= AIM OF THE EXERCISE =
Skip the pictures and give back the rest of the listing exactly.

= DATA FOR ANALYSIS =
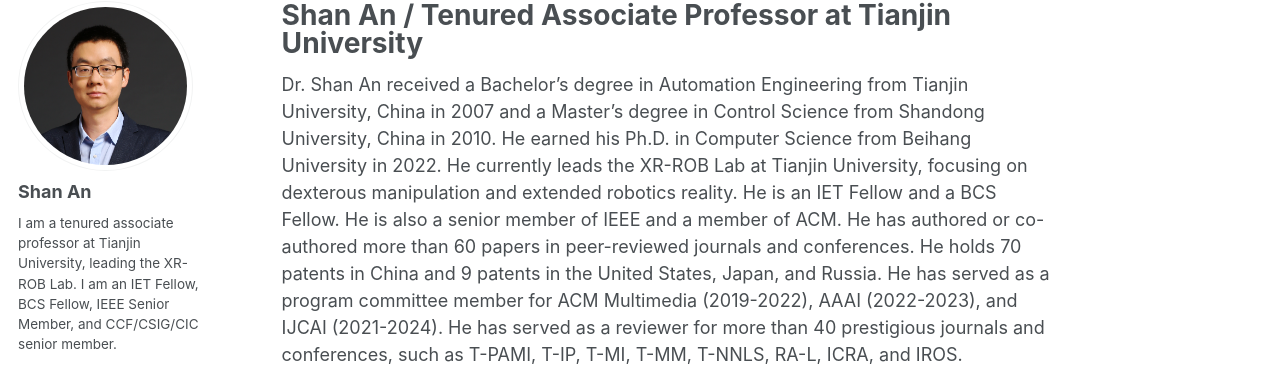
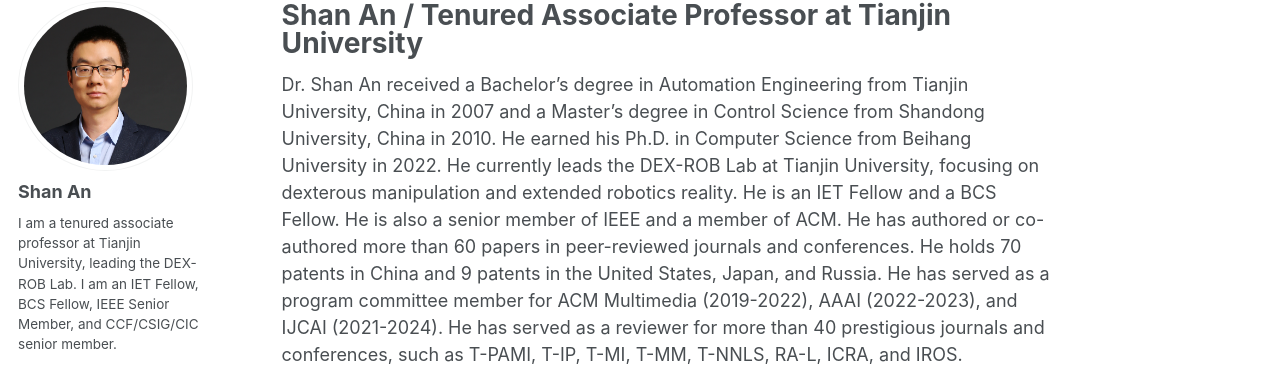
Before and after one commit to anshan-XR-ROB/anshan-XR-ROB.github.io, a Jekyll site: the page built from _pages/about.md, in a window 1280 px wide and 900 px high. Shown: the part 117-483 px from the top of the window. Built offline with Jekyll 4.4.1, drawn with Linux system fonts in a browser that asks for light colours; some web fonts are replaced.

Commit message:
update lab name to DEX-ROB Lab

```diff
--- a/_config.yml
+++ b/_config.yml
@@ -82,7 +82,7 @@
 author:
   name             : "Shan An"
   avatar           : "profile.png"
-  bio              : "I am a tenured associate professor at Tianjin University, leading the XR-ROB Lab. I am an IET Fellow, BCS Fellow, IEEE Senior Member, and CCF/CSIG/CIC senior member."
+  bio              : "I am a tenured associate professor at Tianjin University, leading the DEX-ROB Lab. I am an IET Fellow, BCS Fellow, IEEE Senior Member, and CCF/CSIG/CIC senior member."
   location         : "Beijing, China"
   employer         : "Tianjin University"
   pubmed           :
--- a/_pages/about.md
+++ b/_pages/about.md
@@ -8,7 +8,7 @@
   - /about.html
 ---
 
-Dr. Shan An received a Bachelor's degree in Automation Engineering from Tianjin University, China in 2007 and a Master's degree in Control Science from Shandong University, China in 2010. He earned his Ph.D. in Computer Science from Beihang University in 2022. He currently leads the XR-ROB Lab at Tianjin University, focusing on dexterous manipulation and extended robotics reality. He is an IET Fellow and a BCS Fellow. He is also a senior member of IEEE and a member of ACM. He has authored or co-authored more than 60 papers in peer-reviewed journals and conferences. He holds 70 patents in China and 9 patents in the United States, Japan, and Russia. He has served as a program committee member for ACM Multimedia (2019-2022), AAAI (2022-2023), and IJCAI (2021-2024). He has served as a reviewer for more than 40 prestigious journals and conferences, such as T-PAMI, T-IP, T-MI, T-MM, T-NNLS, RA-L, ICRA, and IROS.
+Dr. Shan An received a Bachelor's degree in Automation Engineering from Tianjin University, China in 2007 and a Master's degree in Control Science from Shandong University, China in 2010. He earned his Ph.D. in Computer Science from Beihang University in 2022. He currently leads the DEX-ROB Lab at Tianjin University, focusing on dexterous manipulation and extended robotics reality. He is an IET Fellow and a BCS Fellow. He is also a senior member of IEEE and a member of ACM. He has authored or co-authored more than 60 papers in peer-reviewed journals and conferences. He holds 70 patents in China and 9 patents in the United States, Japan, and Russia. He has served as a program committee member for ACM Multimedia (2019-2022), AAAI (2022-2023), and IJCAI (2021-2024). He has served as a reviewer for more than 40 prestigious journals and conferences, such as T-PAMI, T-IP, T-MI, T-MM, T-NNLS, RA-L, ICRA, and IROS.
 
 Current Research Interests
 ======
```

= YOUR SOLUTION =
Before and after one commit to anshan-XR-ROB/anshan-XR-ROB.github.io, a Jekyll site: the page built from _pages/about.md, in a window 1280 px wide and 900 px high. Shown: the part 117-483 px from the top of the window. Built offline with Jekyll 4.4.1, drawn with Linux system fonts in a browser that asks for light colours; some web fonts are replaced.

Commit message:
update lab name to DEX-ROB Lab

```diff
--- a/_config.yml
+++ b/_config.yml
@@ -82,7 +82,7 @@
 author:
   name             : "Shan An"
   avatar           : "profile.png"
-  bio              : "I am a tenured associate professor at Tianjin University, leading the XR-ROB Lab. I am an IET Fellow, BCS Fellow, IEEE Senior Member, and CCF/CSIG/CIC senior member."
+  bio              : "I am a tenured associate professor at Tianjin University, leading the DEX-ROB Lab. I am an IET Fellow, BCS Fellow, IEEE Senior Member, and CCF/CSIG/CIC senior member."
   location         : "Beijing, China"
   employer         : "Tianjin University"
   pubmed           :
--- a/_pages/about.md
+++ b/_pages/about.md
@@ -8,7 +8,7 @@
   - /about.html
 ---
 
-Dr. Shan An received a Bachelor's degree in Automation Engineering from Tianjin University, China in 2007 and a Master's degree in Control Science from Shandong University, China in 2010. He earned his Ph.D. in Computer Science from Beihang University in 2022. He currently leads the XR-ROB Lab at Tianjin University, focusing on dexterous manipulation and extended robotics reality. He is an IET Fellow and a BCS Fellow. He is also a senior member of IEEE and a member of ACM. He has authored or co-authored more than 60 papers in peer-reviewed journals and conferences. He holds 70 patents in China and 9 patents in the United States, Japan, and Russia. He has served as a program committee member for ACM Multimedia (2019-2022), AAAI (2022-2023), and IJCAI (2021-2024). He has served as a reviewer for more than 40 prestigious journals and conferences, such as T-PAMI, T-IP, T-MI, T-MM, T-NNLS, RA-L, ICRA, and IROS.
+Dr. Shan An received a Bachelor's degree in Automation Engineering from Tianjin University, China in 2007 and a Master's degree in Control Science from Shandong University, China in 2010. He earned his Ph.D. in Computer Science from Beihang University in 2022. He currently leads the DEX-ROB Lab at Tianjin University, focusing on dexterous manipulation and extended robotics reality. He is an IET Fellow and a BCS Fellow. He is also a senior member of IEEE and a member of ACM. He has authored or co-authored more than 60 papers in peer-reviewed journals and conferences. He holds 70 patents in China and 9 patents in the United States, Japan, and Russia. He has served as a program committee member for ACM Multimedia (2019-2022), AAAI (2022-2023), and IJCAI (2021-2024). He has served as a reviewer for more than 40 prestigious journals and conferences, such as T-PAMI, T-IP, T-MI, T-MM, T-NNLS, RA-L, ICRA, and IROS.
 
 Current Research Interests
 ======
```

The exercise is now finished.